Copy all of the records below verbatim.

[Opening PROVIDED RECORDS section]

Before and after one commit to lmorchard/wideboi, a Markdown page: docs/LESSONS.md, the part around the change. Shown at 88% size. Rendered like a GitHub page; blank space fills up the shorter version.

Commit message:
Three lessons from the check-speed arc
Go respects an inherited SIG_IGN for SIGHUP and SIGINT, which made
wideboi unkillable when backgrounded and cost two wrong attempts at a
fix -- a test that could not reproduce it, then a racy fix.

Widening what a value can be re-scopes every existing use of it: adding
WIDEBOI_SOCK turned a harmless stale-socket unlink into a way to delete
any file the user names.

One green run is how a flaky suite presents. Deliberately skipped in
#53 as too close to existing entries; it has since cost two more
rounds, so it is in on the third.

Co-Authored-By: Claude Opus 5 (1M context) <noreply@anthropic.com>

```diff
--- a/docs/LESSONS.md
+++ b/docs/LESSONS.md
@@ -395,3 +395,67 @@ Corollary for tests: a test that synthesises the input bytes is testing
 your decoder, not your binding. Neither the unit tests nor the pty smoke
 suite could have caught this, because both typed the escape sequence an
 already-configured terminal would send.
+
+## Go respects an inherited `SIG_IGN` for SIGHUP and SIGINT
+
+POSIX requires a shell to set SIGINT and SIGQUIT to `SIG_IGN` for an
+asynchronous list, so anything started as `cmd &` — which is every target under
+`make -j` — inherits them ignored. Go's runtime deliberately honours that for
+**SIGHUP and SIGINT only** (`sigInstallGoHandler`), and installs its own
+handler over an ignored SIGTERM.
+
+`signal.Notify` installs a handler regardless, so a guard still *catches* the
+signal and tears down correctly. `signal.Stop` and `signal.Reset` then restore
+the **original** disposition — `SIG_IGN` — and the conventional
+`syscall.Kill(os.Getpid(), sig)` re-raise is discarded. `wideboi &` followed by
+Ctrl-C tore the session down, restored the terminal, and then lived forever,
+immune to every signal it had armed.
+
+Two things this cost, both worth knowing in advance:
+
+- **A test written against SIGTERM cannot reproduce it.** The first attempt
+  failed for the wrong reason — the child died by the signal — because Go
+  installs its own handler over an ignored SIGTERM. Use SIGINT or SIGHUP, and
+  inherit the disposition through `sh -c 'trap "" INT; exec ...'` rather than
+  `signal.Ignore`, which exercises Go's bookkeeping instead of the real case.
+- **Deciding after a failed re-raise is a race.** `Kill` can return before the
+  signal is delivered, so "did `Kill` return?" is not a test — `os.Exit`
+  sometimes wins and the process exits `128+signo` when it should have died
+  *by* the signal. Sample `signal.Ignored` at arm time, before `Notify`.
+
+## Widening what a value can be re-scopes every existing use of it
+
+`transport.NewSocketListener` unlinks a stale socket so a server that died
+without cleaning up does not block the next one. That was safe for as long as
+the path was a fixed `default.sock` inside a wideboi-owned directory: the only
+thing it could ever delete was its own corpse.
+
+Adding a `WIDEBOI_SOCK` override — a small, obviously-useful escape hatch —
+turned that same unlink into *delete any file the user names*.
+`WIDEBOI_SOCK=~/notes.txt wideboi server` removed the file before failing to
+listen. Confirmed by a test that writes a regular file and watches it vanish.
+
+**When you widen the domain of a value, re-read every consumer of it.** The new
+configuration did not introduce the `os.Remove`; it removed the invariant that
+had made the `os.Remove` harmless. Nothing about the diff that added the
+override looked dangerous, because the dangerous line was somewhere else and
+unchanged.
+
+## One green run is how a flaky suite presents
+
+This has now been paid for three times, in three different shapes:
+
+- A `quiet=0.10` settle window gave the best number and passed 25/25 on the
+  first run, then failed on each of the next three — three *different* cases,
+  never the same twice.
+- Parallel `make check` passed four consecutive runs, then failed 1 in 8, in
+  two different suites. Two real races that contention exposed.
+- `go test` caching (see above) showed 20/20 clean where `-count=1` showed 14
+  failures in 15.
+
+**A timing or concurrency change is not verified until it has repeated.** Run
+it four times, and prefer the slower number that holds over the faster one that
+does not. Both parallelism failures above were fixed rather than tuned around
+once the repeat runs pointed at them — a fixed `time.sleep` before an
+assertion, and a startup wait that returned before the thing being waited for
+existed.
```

[Closing PROVIDED RECORDS section]

_THE COMPLETED TASK:_
Before and after one commit to lmorchard/wideboi, a Markdown page: docs/LESSONS.md, the part around the change. Shown at 88% size. Rendered like a GitHub page; blank space fills up the shorter version.

Commit message:
Three lessons from the check-speed arc
Go respects an inherited SIG_IGN for SIGHUP and SIGINT, which made
wideboi unkillable when backgrounded and cost two wrong attempts at a
fix -- a test that could not reproduce it, then a racy fix.

Widening what a value can be re-scopes every existing use of it: adding
WIDEBOI_SOCK turned a harmless stale-socket unlink into a way to delete
any file the user names.

One green run is how a flaky suite presents. Deliberately skipped in
#53 as too close to existing entries; it has since cost two more
rounds, so it is in on the third.

Co-Authored-By: Claude Opus 5 (1M context) <noreply@anthropic.com>

```diff
--- a/docs/LESSONS.md
+++ b/docs/LESSONS.md
@@ -395,3 +395,67 @@ Corollary for tests: a test that synthesises the input bytes is testing
 your decoder, not your binding. Neither the unit tests nor the pty smoke
 suite could have caught this, because both typed the escape sequence an
 already-configured terminal would send.
+
+## Go respects an inherited `SIG_IGN` for SIGHUP and SIGINT
+
+POSIX requires a shell to set SIGINT and SIGQUIT to `SIG_IGN` for an
+asynchronous list, so anything started as `cmd &` — which is every target under
+`make -j` — inherits them ignored. Go's runtime deliberately honours that for
+**SIGHUP and SIGINT only** (`sigInstallGoHandler`), and installs its own
+handler over an ignored SIGTERM.
+
+`signal.Notify` installs a handler regardless, so a guard still *catches* the
+signal and tears down correctly. `signal.Stop` and `signal.Reset` then restore
+the **original** disposition — `SIG_IGN` — and the conventional
+`syscall.Kill(os.Getpid(), sig)` re-raise is discarded. `wideboi &` followed by
+Ctrl-C tore the session down, restored the terminal, and then lived forever,
+immune to every signal it had armed.
+
+Two things this cost, both worth knowing in advance:
+
+- **A test written against SIGTERM cannot reproduce it.** The first attempt
+  failed for the wrong reason — the child died by the signal — because Go
+  installs its own handler over an ignored SIGTERM. Use SIGINT or SIGHUP, and
+  inherit the disposition through `sh -c 'trap "" INT; exec ...'` rather than
+  `signal.Ignore`, which exercises Go's bookkeeping instead of the real case.
+- **Deciding after a failed re-raise is a race.** `Kill` can return before the
+  signal is delivered, so "did `Kill` return?" is not a test — `os.Exit`
+  sometimes wins and the process exits `128+signo` when it should have died
+  *by* the signal. Sample `signal.Ignored` at arm time, before `Notify`.
+
+## Widening what a value can be re-scopes every existing use of it
+
+`transport.NewSocketListener` unlinks a stale socket so a server that died
+without cleaning up does not block the next one. That was safe for as long as
+the path was a fixed `default.sock` inside a wideboi-owned directory: the only
+thing it could ever delete was its own corpse.
+
+Adding a `WIDEBOI_SOCK` override — a small, obviously-useful escape hatch —
+turned that same unlink into *delete any file the user names*.
+`WIDEBOI_SOCK=~/notes.txt wideboi server` removed the file before failing to
+listen. Confirmed by a test that writes a regular file and watches it vanish.
+
+**When you widen the domain of a value, re-read every consumer of it.** The new
+configuration did not introduce the `os.Remove`; it removed the invariant that
+had made the `os.Remove` harmless. Nothing about the diff that added the
+override looked dangerous, because the dangerous line was somewhere else and
+unchanged.
+
+## One green run is how a flaky suite presents
+
+This has now been paid for three times, in three different shapes:
+
+- A `quiet=0.10` settle window gave the best number and passed 25/25 on the
+  first run, then failed on each of the next three — three *different* cases,
+  never the same twice.
+- Parallel `make check` passed four consecutive runs, then failed 1 in 8, in
+  two different suites. Two real races that contention exposed.
+- `go test` caching (see above) showed 20/20 clean where `-count=1` showed 14
+  failures in 15.
+
+**A timing or concurrency change is not verified until it has repeated.** Run
+it four times, and prefer the slower number that holds over the faster one that
+does not. Both parallelism failures above were fixed rather than tuned around
+once the repeat runs pointed at them — a fixed `time.sleep` before an
+assertion, and a startup wait that returned before the thing being waited for
+existed.
```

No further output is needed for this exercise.